Please tally the lines of the listing that hold the string "yang", and reply with that total only.

===== Record excerpts =====

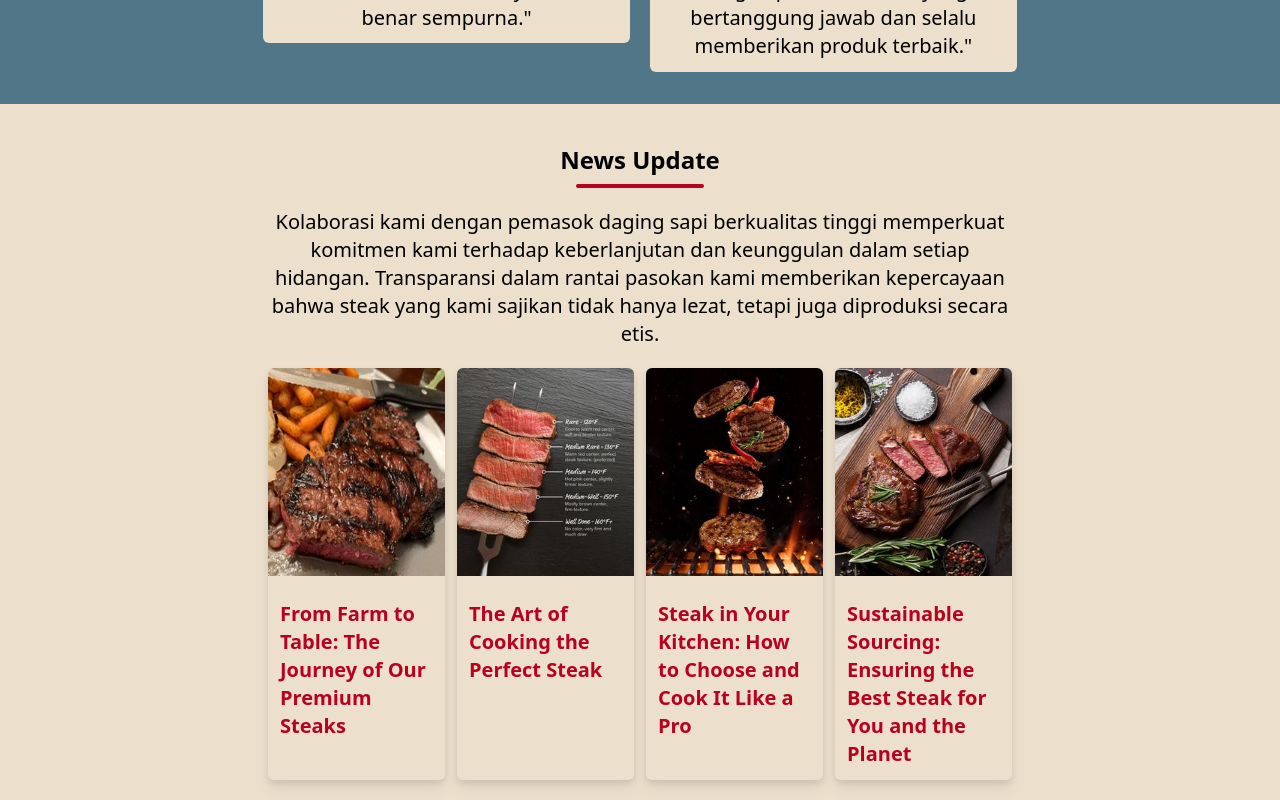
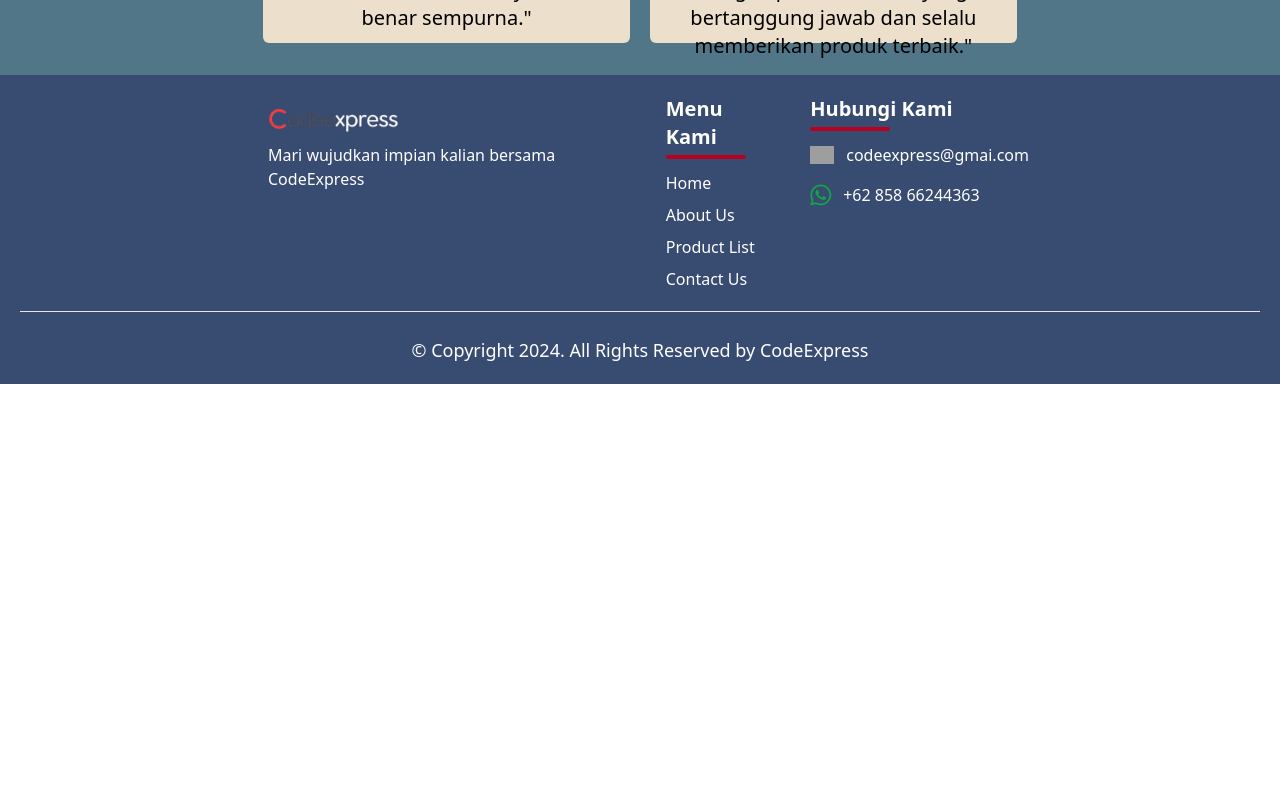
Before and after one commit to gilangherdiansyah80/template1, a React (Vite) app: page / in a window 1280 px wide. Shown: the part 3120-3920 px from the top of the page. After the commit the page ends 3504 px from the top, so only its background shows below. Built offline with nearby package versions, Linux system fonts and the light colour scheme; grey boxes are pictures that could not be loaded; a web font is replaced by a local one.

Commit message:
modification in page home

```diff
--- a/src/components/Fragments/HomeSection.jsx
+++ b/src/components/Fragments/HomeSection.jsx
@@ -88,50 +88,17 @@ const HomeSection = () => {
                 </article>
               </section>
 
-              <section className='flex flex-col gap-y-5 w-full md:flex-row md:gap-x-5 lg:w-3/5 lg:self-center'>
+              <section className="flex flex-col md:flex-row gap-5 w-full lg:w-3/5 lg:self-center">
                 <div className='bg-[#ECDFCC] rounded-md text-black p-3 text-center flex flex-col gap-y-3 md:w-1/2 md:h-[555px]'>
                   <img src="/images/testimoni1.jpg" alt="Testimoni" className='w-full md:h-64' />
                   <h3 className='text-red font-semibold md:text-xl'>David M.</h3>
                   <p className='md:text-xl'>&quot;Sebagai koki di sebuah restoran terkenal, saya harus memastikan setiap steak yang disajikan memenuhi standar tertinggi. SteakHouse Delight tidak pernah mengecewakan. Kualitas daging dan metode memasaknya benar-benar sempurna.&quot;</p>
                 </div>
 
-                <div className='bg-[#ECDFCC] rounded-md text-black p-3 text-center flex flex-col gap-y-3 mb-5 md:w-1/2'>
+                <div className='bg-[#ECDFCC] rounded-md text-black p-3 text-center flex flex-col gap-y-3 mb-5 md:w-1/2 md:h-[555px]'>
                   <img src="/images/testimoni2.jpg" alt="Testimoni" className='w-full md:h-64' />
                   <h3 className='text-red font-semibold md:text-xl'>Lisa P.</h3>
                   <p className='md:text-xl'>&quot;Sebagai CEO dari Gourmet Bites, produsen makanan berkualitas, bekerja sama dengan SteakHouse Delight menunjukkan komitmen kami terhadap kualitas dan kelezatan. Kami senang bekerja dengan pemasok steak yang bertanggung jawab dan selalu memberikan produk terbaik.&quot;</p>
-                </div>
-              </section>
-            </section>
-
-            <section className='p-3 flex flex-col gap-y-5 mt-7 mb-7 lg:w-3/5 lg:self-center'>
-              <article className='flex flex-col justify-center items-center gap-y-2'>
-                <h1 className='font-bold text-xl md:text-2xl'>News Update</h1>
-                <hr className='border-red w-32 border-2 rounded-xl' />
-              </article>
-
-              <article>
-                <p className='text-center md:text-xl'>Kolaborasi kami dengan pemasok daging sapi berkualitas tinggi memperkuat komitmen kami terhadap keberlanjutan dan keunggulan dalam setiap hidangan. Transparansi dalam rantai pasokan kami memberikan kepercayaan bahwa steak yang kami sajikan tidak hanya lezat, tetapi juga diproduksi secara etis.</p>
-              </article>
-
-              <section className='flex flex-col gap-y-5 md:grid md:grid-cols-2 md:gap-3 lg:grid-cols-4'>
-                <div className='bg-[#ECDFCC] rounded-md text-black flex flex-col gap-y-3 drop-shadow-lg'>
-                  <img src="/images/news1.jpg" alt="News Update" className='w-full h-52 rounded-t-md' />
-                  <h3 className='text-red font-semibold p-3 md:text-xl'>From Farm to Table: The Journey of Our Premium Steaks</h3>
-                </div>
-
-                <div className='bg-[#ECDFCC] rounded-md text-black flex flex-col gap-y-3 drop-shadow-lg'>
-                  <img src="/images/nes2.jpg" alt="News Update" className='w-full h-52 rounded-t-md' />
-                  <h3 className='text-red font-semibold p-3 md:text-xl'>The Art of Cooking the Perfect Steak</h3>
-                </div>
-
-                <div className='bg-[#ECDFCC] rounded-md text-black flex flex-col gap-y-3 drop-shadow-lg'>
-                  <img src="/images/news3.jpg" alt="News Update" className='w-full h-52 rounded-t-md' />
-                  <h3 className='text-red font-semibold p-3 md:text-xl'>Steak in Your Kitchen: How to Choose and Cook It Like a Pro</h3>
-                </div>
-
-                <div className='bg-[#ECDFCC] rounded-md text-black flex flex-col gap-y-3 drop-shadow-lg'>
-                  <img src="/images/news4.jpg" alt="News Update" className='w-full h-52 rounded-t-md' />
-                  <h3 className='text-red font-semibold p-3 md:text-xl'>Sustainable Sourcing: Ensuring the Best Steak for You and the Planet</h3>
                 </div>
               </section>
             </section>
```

=====

Exercise solution: 3